## [Exercise description]
Look for the word "assets" in the entries and copy every line where it shows up.

- Opening Delimiter -

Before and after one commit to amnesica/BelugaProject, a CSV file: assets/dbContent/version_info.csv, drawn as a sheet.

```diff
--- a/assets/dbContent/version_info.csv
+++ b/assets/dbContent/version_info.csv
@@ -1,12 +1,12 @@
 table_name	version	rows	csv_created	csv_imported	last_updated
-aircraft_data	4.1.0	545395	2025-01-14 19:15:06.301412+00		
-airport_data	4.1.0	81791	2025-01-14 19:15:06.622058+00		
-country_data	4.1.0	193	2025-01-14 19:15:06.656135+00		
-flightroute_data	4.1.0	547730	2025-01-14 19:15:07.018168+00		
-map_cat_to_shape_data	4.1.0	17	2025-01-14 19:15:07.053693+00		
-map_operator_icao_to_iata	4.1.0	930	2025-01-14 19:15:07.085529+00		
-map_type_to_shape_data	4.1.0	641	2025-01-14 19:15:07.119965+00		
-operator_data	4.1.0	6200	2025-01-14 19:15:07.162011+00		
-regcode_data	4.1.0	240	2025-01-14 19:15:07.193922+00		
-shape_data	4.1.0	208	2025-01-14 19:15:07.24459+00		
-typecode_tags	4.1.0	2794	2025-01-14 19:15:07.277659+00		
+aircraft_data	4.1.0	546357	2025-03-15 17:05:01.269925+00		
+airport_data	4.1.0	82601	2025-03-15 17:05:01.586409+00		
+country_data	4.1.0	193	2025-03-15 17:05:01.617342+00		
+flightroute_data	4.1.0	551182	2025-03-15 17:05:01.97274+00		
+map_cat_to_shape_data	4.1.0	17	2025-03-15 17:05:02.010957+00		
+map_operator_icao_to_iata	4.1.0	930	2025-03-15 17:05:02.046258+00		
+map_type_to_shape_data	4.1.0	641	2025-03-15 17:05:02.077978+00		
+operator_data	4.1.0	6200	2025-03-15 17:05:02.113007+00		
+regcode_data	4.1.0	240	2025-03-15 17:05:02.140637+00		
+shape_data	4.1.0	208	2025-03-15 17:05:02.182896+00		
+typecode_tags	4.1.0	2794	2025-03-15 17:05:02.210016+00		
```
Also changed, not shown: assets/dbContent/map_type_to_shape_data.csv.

- Closing Delimiter -

## [Task result]
Before and after one commit to amnesica/BelugaProject, a CSV file: assets/dbContent/version_info.csv, drawn as a sheet.
--- a/assets/dbContent/version_info.csv
+++ b/assets/dbContent/version_info.csv
Also changed, not shown: assets/dbContent/map_type_to_shape_data.csv.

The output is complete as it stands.